C’mon Roger. Presenting something from epi.org as fact? Really? It’s a left-wing think tank with a clear liberal agenda. Give me a break.

Roger
Guest
Roger

Well, you definitely sound like a person worth taking seriously.

Joe D
Guest
Joe D

Okay, I’ll bite:

“A new study finds that contrary to widespread belief, it’s no harder to climb the economic ladder in the United States today than it was 20 years ago.

But the study did find that moving up that ladder is still a lot more difficult in the U.S. than in other developed countries.”
Taken from:
http://www.npr.org/2014/01/23/265356290/study-upward-mobility-no-tougher-in-u-s-than-two-decades-ago

Also:
http://www.businessinsider.com/inequality-and-mobility-in-the-united-states-2013-7

The US sucks balls when it comes to income mobility. Kevinthecomic’s claim is ridiculous.

elsicilian
Member
elsicilian

If he won’t acknowledge epi.org, then kevinthecomic is unlikely to accept npr.org and/or businessinsider.com as legitimate sources either.

Suffice to say that market segmentation is a fairly well established and relatively uncontroversial business strategy; and anyone who would reduce an honest discussion of a real-life instance of it to “class envy claptrap” is clearly promoting an unrelated ideological agenda.

Bill
Guest
Bill

Under my TeaParty Rock I correctly view decreased mobility into the middle class as a predictable outcome of mindless liberal social engineering, but that’s hardly relevant to the article.

Basically, it looks like the Angels are doing things to allow families on a budget to see games ($5 Saturdays!), but this executive seems to think they aren’t. This doesn’t make a lot of sense, but my guess is this executive is just mindlessly shooting off his mouth.
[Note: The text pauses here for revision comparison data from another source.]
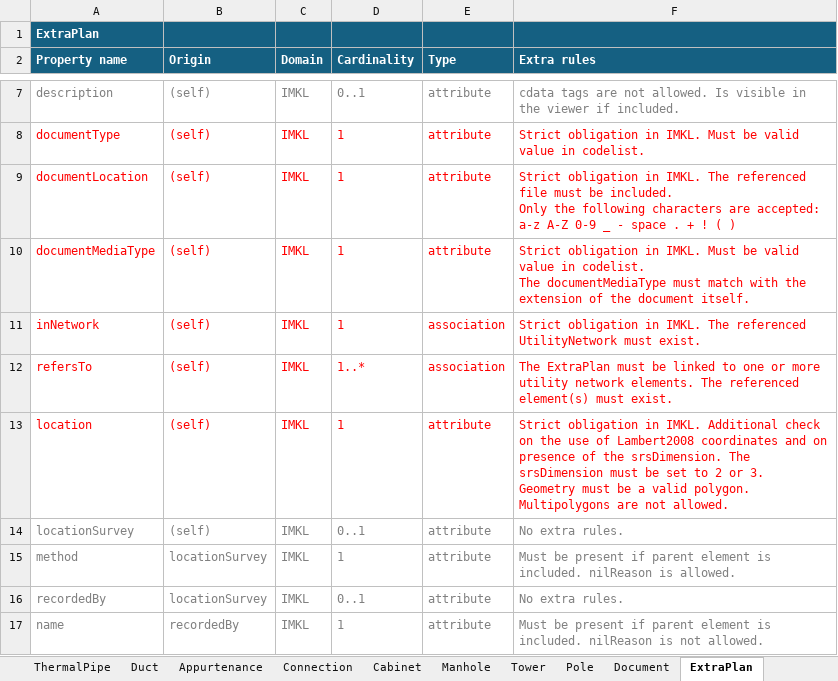
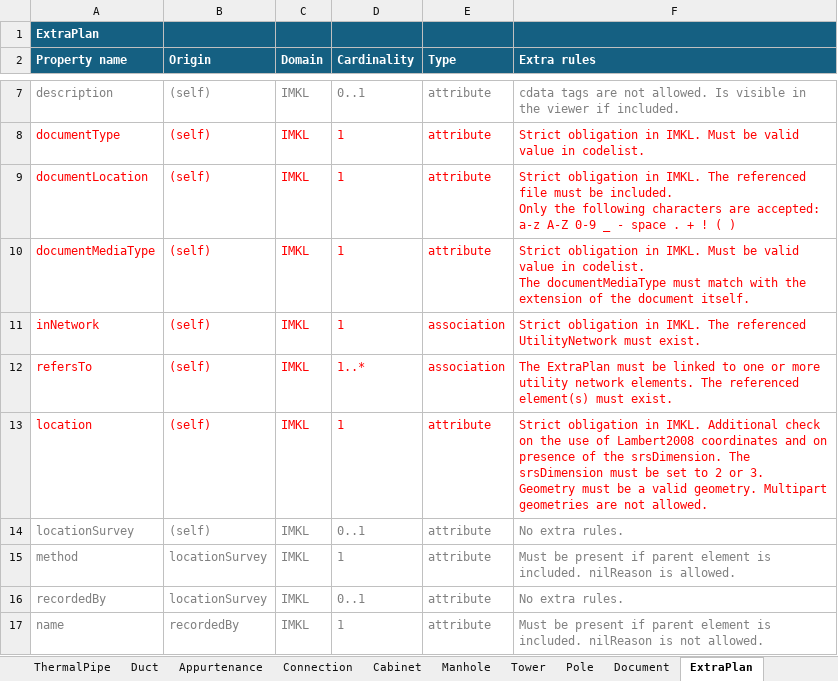
Before and after one commit to belgif/ICEGthema-imkl, an Excel workbook: implementation/Documentation/IMKL3_ExtraRules.xlsx, sheet ExtraPlan, drawn as a sheet; only a part is shown, gaps mark what is left out; values as stored, in another font and other column widths than the file's, no borders; the diff names each change by its address in the sheet, - before the commit and + after, or states it on an @@ line.

Commit message:
Correction on allowed geometry types for ExtraPlan added.

```diff
--- a/implementation/Documentation/IMKL3_ExtraRules.xlsx (sheet ExtraPlan)
+++ b/implementation/Documentation/IMKL3_ExtraRules.xlsx (sheet ExtraPlan)
-F13 (Extra rules): …a valid polygon. Multipolygons are not…
+F13 (Extra rules): …a valid geometry. Multipart geometries are not…
```
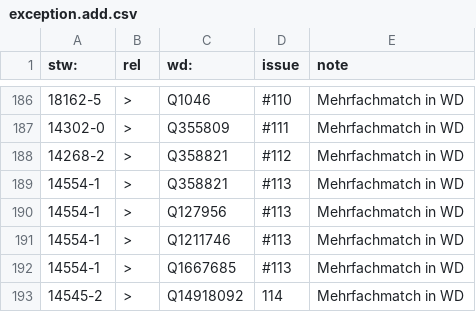
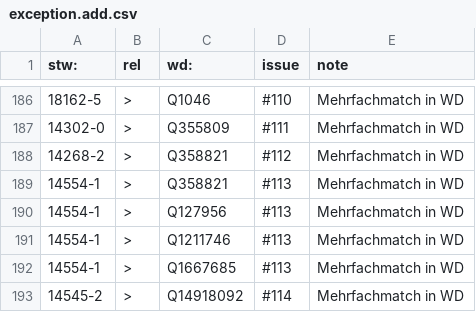
Before and after one commit to zbw/stw-mappings, a CSV file: var/wikidata/exception.add.csv, drawn as a sheet; only a part is shown, gaps mark what is left out.

Commit message:
Update exception.add.csv

```diff
--- a/var/wikidata/exception.add.csv
+++ b/var/wikidata/exception.add.csv
@@ -192,2 +192,2 @@ stw:,rel,wd:,issue,note
 14554-1,>,Q1667685,#113,Mehrfachmatch in WD
-14545-2,>,Q14918092,114,Mehrfachmatch in WD
+14545-2,>,Q14918092,#114,Mehrfachmatch in WD
```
I’m all for a business that wants to only target the wealthy if they think that will work for them, but then they should not expect to be given publicly financed facilities.